While we may not all agree with this approach, we should remember that once upon a time, when a child was born with a penis, his future as a heterosexual husband of 2.4 children was mapped out, as was that of his female counterpart. Now the majority of us understand the notion that, whatever our own sexual preference, sexuality is not something that can be assigned by the midwife at birth.
Sexuality is allowed to develop.
When your baby is born you look at their genitals and presume that your child is going to identify with the associated gender. But actually, until societal norms begin to influence that child he or she will be free to express their gender in the way that feels most natural to them - whether it fits with what is expected, or not. This is not as a result of that child being influenced by outside forces, instead it is about that child instinctively leaning towards those behaviours with which they feel most comfortable.
When I have asked the parents of the children I have met through GenderGP what first caused them to question whether or not they might have a gender variant child, the answer is often the same: their child actively shunned those clothes, toys, habits and activities most stereotypically associated with their phenotypical sex, preferring instead those of the gender opposite to the one they were assigned at birth.
Of course, these parents did not then immediately discard all vestiges of their child's birth gender and embrace their child as the opposite sex, after all this may just be a passing, exploratory phase. Instead, many simply continue open parenting, helping their child to grow and develop, ignoring - or embracing - these 'quirks' as part of their child's freedom of expression.
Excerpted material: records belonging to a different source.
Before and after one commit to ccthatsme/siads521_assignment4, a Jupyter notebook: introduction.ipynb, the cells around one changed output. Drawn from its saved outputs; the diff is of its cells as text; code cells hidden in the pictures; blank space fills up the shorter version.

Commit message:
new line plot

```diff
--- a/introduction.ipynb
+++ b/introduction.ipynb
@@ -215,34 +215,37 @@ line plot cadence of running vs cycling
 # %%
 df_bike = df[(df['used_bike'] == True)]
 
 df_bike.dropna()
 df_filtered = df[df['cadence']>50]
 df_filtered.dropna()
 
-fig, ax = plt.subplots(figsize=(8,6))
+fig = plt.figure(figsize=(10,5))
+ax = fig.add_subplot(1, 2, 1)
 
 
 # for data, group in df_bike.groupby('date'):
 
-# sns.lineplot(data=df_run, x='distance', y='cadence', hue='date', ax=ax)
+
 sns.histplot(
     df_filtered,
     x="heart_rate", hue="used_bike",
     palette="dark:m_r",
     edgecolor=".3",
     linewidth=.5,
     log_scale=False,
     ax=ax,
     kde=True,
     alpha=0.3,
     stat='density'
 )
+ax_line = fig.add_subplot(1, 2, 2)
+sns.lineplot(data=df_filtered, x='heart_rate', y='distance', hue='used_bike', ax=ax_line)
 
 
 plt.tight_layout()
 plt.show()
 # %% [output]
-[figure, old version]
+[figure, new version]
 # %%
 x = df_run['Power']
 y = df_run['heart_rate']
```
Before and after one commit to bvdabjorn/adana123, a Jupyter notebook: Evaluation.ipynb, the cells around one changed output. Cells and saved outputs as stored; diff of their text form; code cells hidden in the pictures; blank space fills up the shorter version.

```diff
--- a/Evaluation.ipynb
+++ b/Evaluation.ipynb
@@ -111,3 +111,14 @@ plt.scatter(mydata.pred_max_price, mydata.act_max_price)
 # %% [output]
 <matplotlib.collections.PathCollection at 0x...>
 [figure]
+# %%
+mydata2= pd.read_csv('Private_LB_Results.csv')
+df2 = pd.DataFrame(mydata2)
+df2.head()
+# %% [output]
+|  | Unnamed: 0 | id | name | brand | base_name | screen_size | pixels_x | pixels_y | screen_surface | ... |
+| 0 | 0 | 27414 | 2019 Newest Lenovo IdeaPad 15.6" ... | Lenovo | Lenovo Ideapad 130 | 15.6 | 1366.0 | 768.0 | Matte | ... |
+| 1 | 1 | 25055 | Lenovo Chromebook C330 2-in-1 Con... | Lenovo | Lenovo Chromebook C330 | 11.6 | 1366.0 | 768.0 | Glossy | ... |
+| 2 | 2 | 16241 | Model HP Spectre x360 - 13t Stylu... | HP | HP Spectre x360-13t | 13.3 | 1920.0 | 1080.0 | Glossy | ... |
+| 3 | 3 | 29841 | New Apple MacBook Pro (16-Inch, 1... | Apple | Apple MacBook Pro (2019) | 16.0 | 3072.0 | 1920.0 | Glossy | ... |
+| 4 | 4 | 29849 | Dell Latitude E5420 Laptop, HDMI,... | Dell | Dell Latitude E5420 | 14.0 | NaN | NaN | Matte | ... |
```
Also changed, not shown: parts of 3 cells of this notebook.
Gender variance is about far more than just liking blue or pink. It is about the way the child prefers to look, their speech, mannerisms and movements. It is about their individual preferences and how they wear their hair, clothes and demeanour. It is an innate feeling from deep inside about who they are.
Doty goes on to explain that a third-party inspection at birth is unable to determine what gender that person will identify with throughout their life. They are undoubtedly correct. Most phenotypical females (XX) have ovaries, a womb and a vagina and it is the ovaries that produce oestrogen which bring about the female secondary sex characteristics. Phenotypical males (XY) have testicles, a prostate and penis and it is the testicles that produce the testosterone that leads to secondary male characteristics.
Yes, the majority of XX babies will continue to identify as girls and then women and will live their whole lives as female. But that is not always the case. Some XX babies will not identify fully as female, they will not want to live in a pre-prescribed gender role which they do not feel is right for them. The same goes for XY babies.
Assigning gender at birth helps us, as a society, to categorise this new human being. By knowing categorically if we are dealing with a boy or a girl we can apply the rules assigned to that gender, from the clothes that they wear to the bathroom they should use and what role they will go on to play in society.
But, aside from helping us to understand whether the rules for box A or box B apply, I would argue that assigning gender so early does little to assist that child in developing into a rounded human being.
Crucially, the parent in this particular case concludes that they are: "trying to give [their baby] all the love and support to be the most whole person that they can be,"
Surely THAT is what really matters?Suggest a correction